Q – Can the lender ask me to sign a note or pay cash to settle the debt?
A- Yes. They can ask, but asking does not compel the owner to agree. They may ask even on owner occupied purchase money loans, due to bank or Private Mortgage Insurance policies which are in conflict with Arizona statutes. In some instances (i.e. those loans that do not have anti-deficiency protection such as HELOCs) it would be better to settle the debt than to gamble on being pursued for a deficiency judgment. This is the scenario that we encourage you to explore with legal counsel before beginning this processes. It is advisable to have counsel review any “Agreement Notice” from the bank.
Q- Can I sell my home to a relative?
A - Probably not. Most lenders will ask all parties to sign an “Affidavit of Arm’s Length Transaction”. This generally states that the parties cannot be a family member, business associate, or share a business interest.

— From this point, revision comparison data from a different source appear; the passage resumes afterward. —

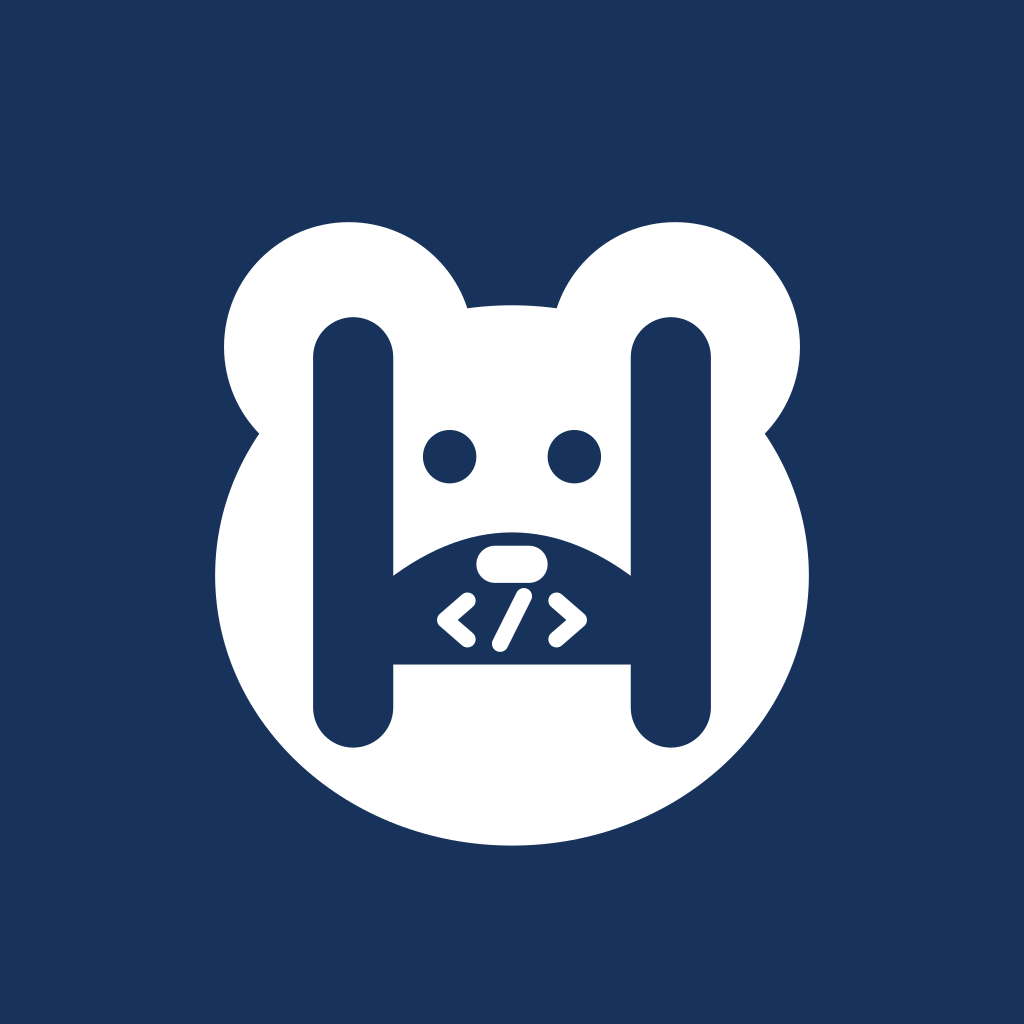
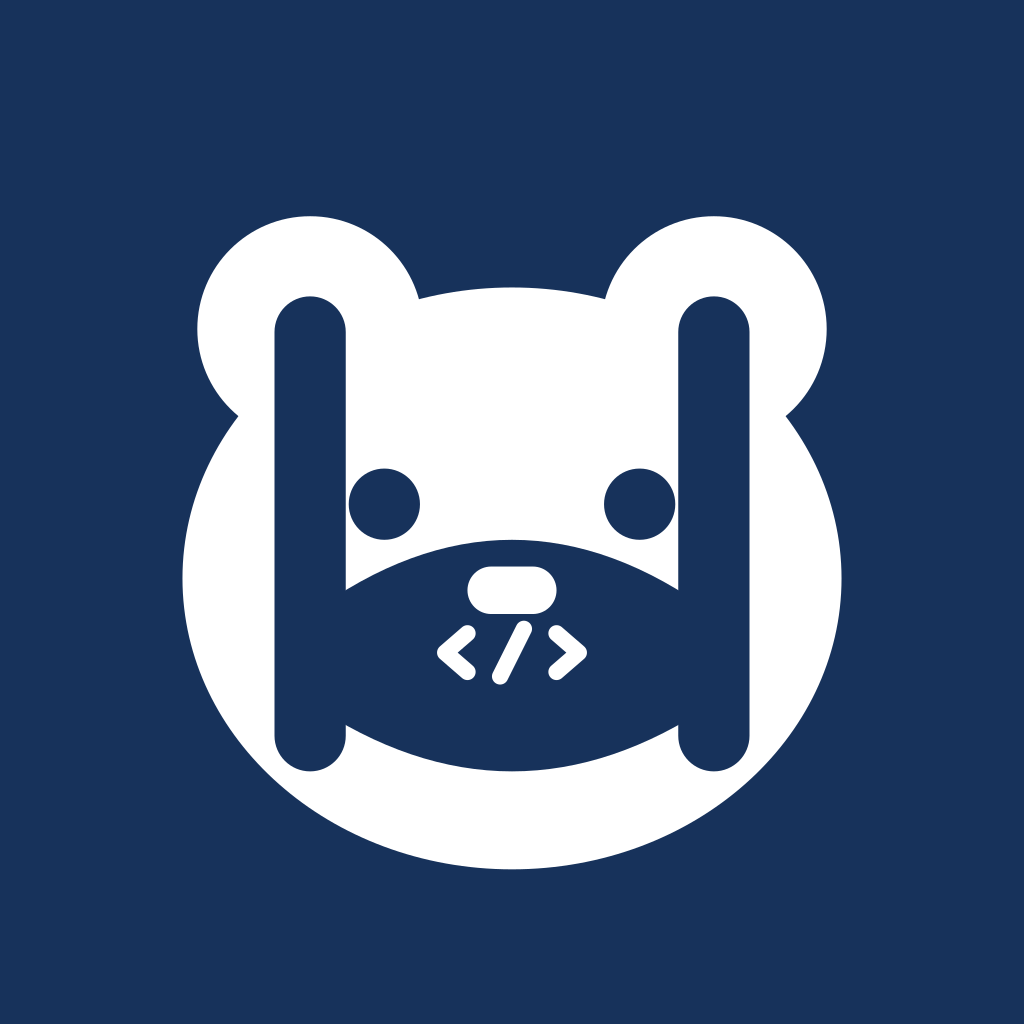
feat(brand): シンボルを可愛らしい案に更新し、マスコット画像を追加
- シンボル：輪郭を横長の楕円に、目の間隔を広げ、口元を丸く（比較3案から案1を採用）
- ロゴ一式・SNS 用 PNG を新しいシンボルで再生成
- マスコット（文字なし・背景透過）を src/assets/mascot に追加
- sampleimages/ を .gitignore に追加

Changed region(s): [[0.1562, 0.1875, 0.8438, 0.875], [0.3438, 0.2188, 0.6562, 0.3125]]

diff --git a/docs/decisions.md b/docs/decisions.md
@@ -133,13 +133,15 @@
 ### D-020 ロゴ体系（2026-10-08）※D-011 を変更
 
 - **シンボル**：候補 D（H の形でクマの顔を作り、口元に `</>`）を SVG で清書した。SNS アイコン、ファビコン、ヘッダーに使う。
-  - 清書で直した点：顔の輪郭を閉じた形にした／H の脚を横棒より下に伸ばし、H と読めるようにした／鼻と `</>` を分離した
+  - 清書で直した点：顔の輪郭を閉じた形にした／H の脚を口元より下に伸ばし、H と読めるようにした／鼻と `</>` を分離した
+  - 可愛らしさの調整（3案から案1を採用）：横長の楕円の輪郭、目の間隔を広げて大きく低く、口元の下端を丸くしてあごを軽く
+  - 比較画像：`docs/content/brand/symbol-options.png`
   - 文字は M PLUS Rounded 1c（OFL）をアウトライン化
   - ブランドカラー（紺）：`#17325B`
   - ファイル：`src/assets/brand/`（シンボル、白抜き、横組み、縦組み、SNS アイコン明・暗、ファビコン）。SNS アップロード用の PNG は `docs/content/brand/`
   - 生成スクリプト：`scripts/brand/`
 - **マスコット**：候補 A（茶色のクマがノートPCで作業するイラスト）。About、404、OGP、ブログなど大きく見せる場所に使う。
-  - 現在の画像には「Higuma lab」の文字が入っているため、**文字なし・背景透過で再生成したものを使う**（TODO）
+  - 文字なし・背景透過で再生成した版を使う：`src/assets/mascot/mascot-laptop.png`（余白を切り詰め、半透明のふちを整理済み）
 - 候補 B は不採用。候補 C（EST. 2026 のエンブレム）は Web では使わない。
 
 ## TODO（未確定）
@@ -150,7 +152,6 @@
 - [ ] Windowsアプリの名称・概要・公開予定時期・ストアURL
 - [ ] 各SNSのURL
 - [ ] ロゴの類似チェック結果（D-020 の清書版で実施）
-- [ ] マスコット（候補 A）の文字なし・背景透過版（D-020）
 - [ ] apex / www のどちらを正規URLにするか最終確認（D-003）
 - [ ] AIクローラー（GPTBot 等）を robots.txt で許可するか（初期案：許可）
 - [ ] キャッチコピー（Phase 3 で候補提示）

diff --git a/docs/content/build-log.md b/docs/content/build-log.md
@@ -30,3 +30,7 @@
   - 文字は M PLUS Rounded 1c（OFL）を opentype.js でアウトライン化。
   - SVG のサイズ：シンボル 約0.8KB、文字入りロゴ 約18KB。
 - 英語表記を `HIGUMA LAB` に統一（生成画像は「Higuma lab」だった）。
+- シンボルの再調整：最初の清書は「可愛くない」「目の間隔が近すぎる」との評価 → 3案を作って比較し、案1を採用。
+  - 変更点：輪郭を横長の楕円に、目を元画像と同じく H の脚の近くまで離して大きく・低く、口元の下端を丸くして紺のあごを減らした。
+  - 学び：幾何学的に整えるだけだと硬い印象になる。目の位置と大きさ、あごの面積が「可愛らしさ」に大きく効く。
+- マスコット：ChatGPT で文字なし・背景透過の版を再生成。半透明のふち（アルファ値 235 以上を不透明に）と余白を整理。
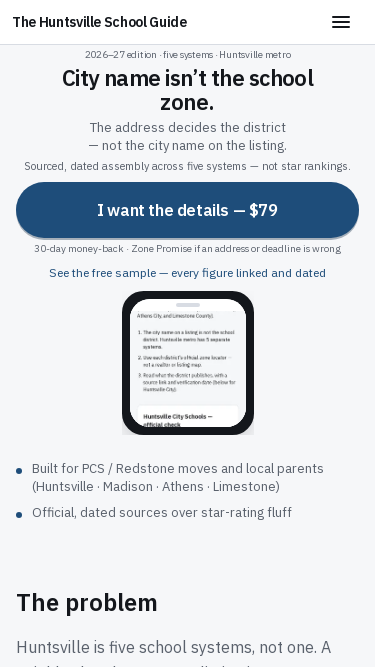
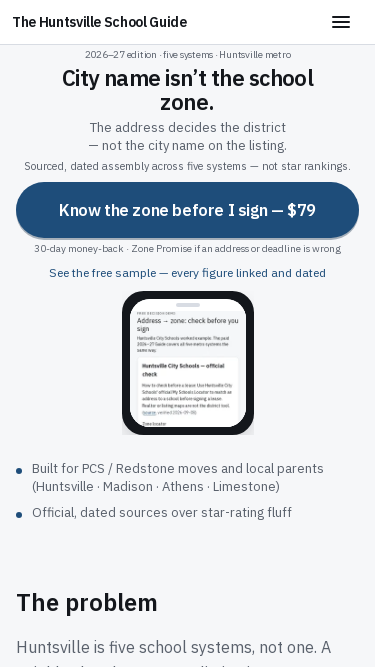
fix(hero): lock primary CTA to zone-before-sign copy (#45)
Replace hero.cta with 'Know the zone before I sign — $79' and refresh
proof captures plus sales-honesty assertion.

Changed region(s): [[0.352, 0.4498, 0.6453, 0.6597], [0.1467, 0.2999, 0.8507, 0.3298]]

diff --git a/lib/sales-honesty.test.ts b/lib/sales-honesty.test.ts
@@ -136,7 +136,7 @@ describe("homepage offer honesty", () => {
   });
 
   it("keeps the first-screen buy as the $79 CheckoutForm on small viewports", () => {
-    assert.equal(hero.cta, "I want the details — $79");
+    assert.equal(hero.cta, "Know the zone before I sign — $79");
     assert.equal(hero.stickyMobileCta, "Get the School Guide — $79");
     assert.match(mobileBuyBarSource, /tierId="79"/);
     assert.match(mobileBuyBarSource, /label=\{hero\.stickyMobileCta\}/);

diff --git a/lib/site.ts b/lib/site.ts
@@ -60,7 +60,7 @@ export const hero = {
   ] as const,
   sampleDemoCue:
     "See the free sample — every figure linked and dated",
-  cta: "I want the details — $79",
+  cta: "Know the zone before I sign — $79",
   stickyMobileCta: "Get the School Guide — $79",
   guarantee: "30-day money-back guarantee",
   credibility:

Q – I haven’t filed taxes for last year. Can I still do a short sale?
A – Yes. Understand that the more missing pieces, the tougher the approval process. But we have included waivers for any documentation that is unavailable. We will submit the waiver in place of the required paperwork. This should not be used as a substitute however, for any available documentation. The more fully we provide documentation, the quicker the process and the greater the likelihood that the short sale will be approved.
Q – What are the most common mistakes on a short sale?
A – Waiting too long to start the process, failing to obtain legal counsel when needed, not supplying us with a complete package, and filing bankruptcy or electing to loan modify in the middle of a short sale.
© Homes Media Solutions™, a division of Dominion Enterprises and/or its clients.
All rights reserved. All information deemed reliable but not guaranteed.